According to Consumer Reports, a consumer advocacy organization, Tesla's new automatic lane change feature does not perform well and can post a safety risk to other drivers on the road. In the test conducted by the organization, it was found that the 'Navigate on Autopilot' feature was less competent in comparison to human drivers. It was observed that the system kept cutting off other cars in traffic and did not leave enough gap. Jake Fisher, Senior Director of Auto Testing said that Tesla's automatic lane-change feature does not react to brake lights or turn signals. Not only this, but it was not able to anticipate what other drivers are going to do. He added that the system was 'incredibly nearsighted' and that one has to constantly be one-step-ahead of it.

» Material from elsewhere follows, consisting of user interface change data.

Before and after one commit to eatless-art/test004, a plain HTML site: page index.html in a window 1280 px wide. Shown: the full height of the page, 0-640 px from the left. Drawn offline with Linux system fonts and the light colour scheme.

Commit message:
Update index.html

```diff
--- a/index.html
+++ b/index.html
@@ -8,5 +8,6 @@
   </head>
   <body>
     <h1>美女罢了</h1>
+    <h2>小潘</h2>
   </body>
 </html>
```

Tesla CEO Elon Musk recently said in a statement that the company is going to have fully self-driving cars ready by 2021. The recent tests conducted by Consumer Reports raises questions on this claim and also on the safety of the carmaker's autopilot feature. The U.S. National Transportation Safety Board, last week, said that Tesla's Autopilot was used during a crash in March in Florida which resulted in the death of a person. The crash was a result of the system as well as the driver failing to avoid hitting a tractor-trailer which turned left in the path of a Model 3. A similar incident was reported back in 2016 as well.

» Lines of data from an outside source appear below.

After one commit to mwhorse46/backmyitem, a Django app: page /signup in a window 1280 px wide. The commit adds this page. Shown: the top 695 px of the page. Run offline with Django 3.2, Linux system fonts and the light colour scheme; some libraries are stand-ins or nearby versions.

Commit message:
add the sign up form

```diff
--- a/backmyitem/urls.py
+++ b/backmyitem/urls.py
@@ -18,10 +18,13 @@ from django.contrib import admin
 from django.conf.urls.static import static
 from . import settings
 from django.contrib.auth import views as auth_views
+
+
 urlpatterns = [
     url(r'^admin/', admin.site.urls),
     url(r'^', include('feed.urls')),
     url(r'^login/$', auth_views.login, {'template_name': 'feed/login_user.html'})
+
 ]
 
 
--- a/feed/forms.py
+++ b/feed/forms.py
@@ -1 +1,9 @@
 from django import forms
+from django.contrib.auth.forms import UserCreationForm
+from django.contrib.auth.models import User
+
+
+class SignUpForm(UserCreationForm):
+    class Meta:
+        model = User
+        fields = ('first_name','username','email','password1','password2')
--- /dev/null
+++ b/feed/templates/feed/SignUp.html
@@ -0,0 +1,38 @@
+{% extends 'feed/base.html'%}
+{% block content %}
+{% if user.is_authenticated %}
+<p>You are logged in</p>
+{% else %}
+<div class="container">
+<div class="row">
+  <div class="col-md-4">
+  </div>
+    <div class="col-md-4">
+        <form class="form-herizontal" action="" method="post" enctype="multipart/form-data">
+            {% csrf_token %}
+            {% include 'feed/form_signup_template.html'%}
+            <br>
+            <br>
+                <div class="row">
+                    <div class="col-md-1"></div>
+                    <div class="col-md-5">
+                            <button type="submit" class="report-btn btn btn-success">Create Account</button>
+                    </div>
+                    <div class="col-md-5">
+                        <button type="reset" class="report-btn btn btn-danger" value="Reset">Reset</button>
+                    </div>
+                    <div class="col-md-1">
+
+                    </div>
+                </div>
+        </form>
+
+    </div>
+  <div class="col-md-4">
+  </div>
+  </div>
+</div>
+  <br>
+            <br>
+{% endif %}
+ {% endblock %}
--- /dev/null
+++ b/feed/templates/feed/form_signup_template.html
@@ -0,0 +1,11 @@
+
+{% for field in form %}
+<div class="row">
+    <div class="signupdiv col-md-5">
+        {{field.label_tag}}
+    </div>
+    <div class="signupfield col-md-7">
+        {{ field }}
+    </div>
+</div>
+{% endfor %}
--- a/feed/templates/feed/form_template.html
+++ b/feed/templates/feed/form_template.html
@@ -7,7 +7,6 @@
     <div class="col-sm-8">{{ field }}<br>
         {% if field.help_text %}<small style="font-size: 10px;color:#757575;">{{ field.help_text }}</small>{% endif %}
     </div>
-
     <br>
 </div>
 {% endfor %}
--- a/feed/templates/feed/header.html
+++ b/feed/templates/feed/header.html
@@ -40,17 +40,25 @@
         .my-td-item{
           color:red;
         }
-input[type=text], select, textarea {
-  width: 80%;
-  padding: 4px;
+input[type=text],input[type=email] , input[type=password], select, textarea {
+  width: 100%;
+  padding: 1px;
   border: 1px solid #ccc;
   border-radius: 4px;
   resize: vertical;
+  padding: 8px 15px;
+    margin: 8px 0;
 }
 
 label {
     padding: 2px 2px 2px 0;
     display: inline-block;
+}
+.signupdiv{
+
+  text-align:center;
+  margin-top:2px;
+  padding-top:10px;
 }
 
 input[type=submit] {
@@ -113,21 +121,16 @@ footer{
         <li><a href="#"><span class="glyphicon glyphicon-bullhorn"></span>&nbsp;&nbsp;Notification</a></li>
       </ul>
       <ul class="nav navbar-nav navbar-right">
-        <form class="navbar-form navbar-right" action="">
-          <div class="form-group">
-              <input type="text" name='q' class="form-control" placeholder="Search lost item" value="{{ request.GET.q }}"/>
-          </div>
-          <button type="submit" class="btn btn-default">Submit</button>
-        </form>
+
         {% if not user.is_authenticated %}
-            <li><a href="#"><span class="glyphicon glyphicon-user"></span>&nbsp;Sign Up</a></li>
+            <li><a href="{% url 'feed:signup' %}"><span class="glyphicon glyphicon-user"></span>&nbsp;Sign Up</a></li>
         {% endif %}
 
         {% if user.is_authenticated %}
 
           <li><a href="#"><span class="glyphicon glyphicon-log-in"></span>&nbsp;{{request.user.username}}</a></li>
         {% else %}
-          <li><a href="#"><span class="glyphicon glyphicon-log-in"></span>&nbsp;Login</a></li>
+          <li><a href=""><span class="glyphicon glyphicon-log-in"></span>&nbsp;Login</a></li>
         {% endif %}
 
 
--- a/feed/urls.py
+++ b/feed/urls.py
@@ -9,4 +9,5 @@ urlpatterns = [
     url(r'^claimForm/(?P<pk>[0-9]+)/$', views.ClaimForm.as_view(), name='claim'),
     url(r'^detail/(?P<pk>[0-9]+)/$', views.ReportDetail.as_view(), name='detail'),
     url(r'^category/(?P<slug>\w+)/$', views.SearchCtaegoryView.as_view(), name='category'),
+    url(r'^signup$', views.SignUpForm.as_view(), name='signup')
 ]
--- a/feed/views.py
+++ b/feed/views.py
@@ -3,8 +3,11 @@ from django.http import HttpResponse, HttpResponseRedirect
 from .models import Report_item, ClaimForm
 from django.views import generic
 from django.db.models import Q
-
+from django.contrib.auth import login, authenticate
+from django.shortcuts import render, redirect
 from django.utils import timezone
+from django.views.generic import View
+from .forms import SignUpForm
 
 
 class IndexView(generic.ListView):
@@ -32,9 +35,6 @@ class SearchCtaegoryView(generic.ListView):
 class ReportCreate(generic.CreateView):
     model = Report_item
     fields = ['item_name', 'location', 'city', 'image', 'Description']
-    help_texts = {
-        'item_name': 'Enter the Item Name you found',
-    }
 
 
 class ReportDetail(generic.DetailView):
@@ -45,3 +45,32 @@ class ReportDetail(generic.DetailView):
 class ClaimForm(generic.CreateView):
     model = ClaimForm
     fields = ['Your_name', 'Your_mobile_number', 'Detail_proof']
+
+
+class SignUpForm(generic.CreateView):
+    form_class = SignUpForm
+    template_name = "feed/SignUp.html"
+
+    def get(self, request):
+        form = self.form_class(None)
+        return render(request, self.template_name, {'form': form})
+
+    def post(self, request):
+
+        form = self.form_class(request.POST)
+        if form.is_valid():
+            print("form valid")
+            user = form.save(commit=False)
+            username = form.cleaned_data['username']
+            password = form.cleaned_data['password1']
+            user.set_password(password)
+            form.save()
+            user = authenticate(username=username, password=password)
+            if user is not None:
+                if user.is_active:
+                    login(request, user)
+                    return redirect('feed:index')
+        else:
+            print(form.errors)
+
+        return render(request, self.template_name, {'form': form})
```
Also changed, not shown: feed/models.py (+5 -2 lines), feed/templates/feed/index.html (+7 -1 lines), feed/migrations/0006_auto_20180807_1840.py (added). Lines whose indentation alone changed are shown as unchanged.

In response, Tesla said that drivers who use Navigate on Autopilot properly have travelled millions of miles and safely executed millions of automated lane changes. The company says drivers must opt for the system by selecting Navigate for Autopilot, which replaces the default setting that requires a driver to confirm a lane change by pushing the turn signal lever. When drivers choose the system, they are warned that it does not make the vehicle autonomous and that they have to remain in control, the company said.
In April, Tesla announced a software update that enabled Navigate on Autopilot, and Consumer Reports tested its Model 3 after the update. The magazine said it drove on highways across Connecticut, where its test track is located. Multiple testers reported that the system cut too closely in front of other cars and passed other vehicles on the right of a divided highway with two lanes in each direction.
A Connecticut law enforcement official told the magazine that passing on the right was improper in the state and could bring a ticket. In addition, the system also didn't return to the right lane after passing, which also could draw a traffic citation in the state, the magazine said. "Tesla is showing what not to do on the path toward self-driving cars: release increasingly automated driving systems that aren't vetted properly,'' said David Friedman, a former acting administrator of the National Highway Traffic Safety Administration who now is vice president of advocacy at Consumer Reports.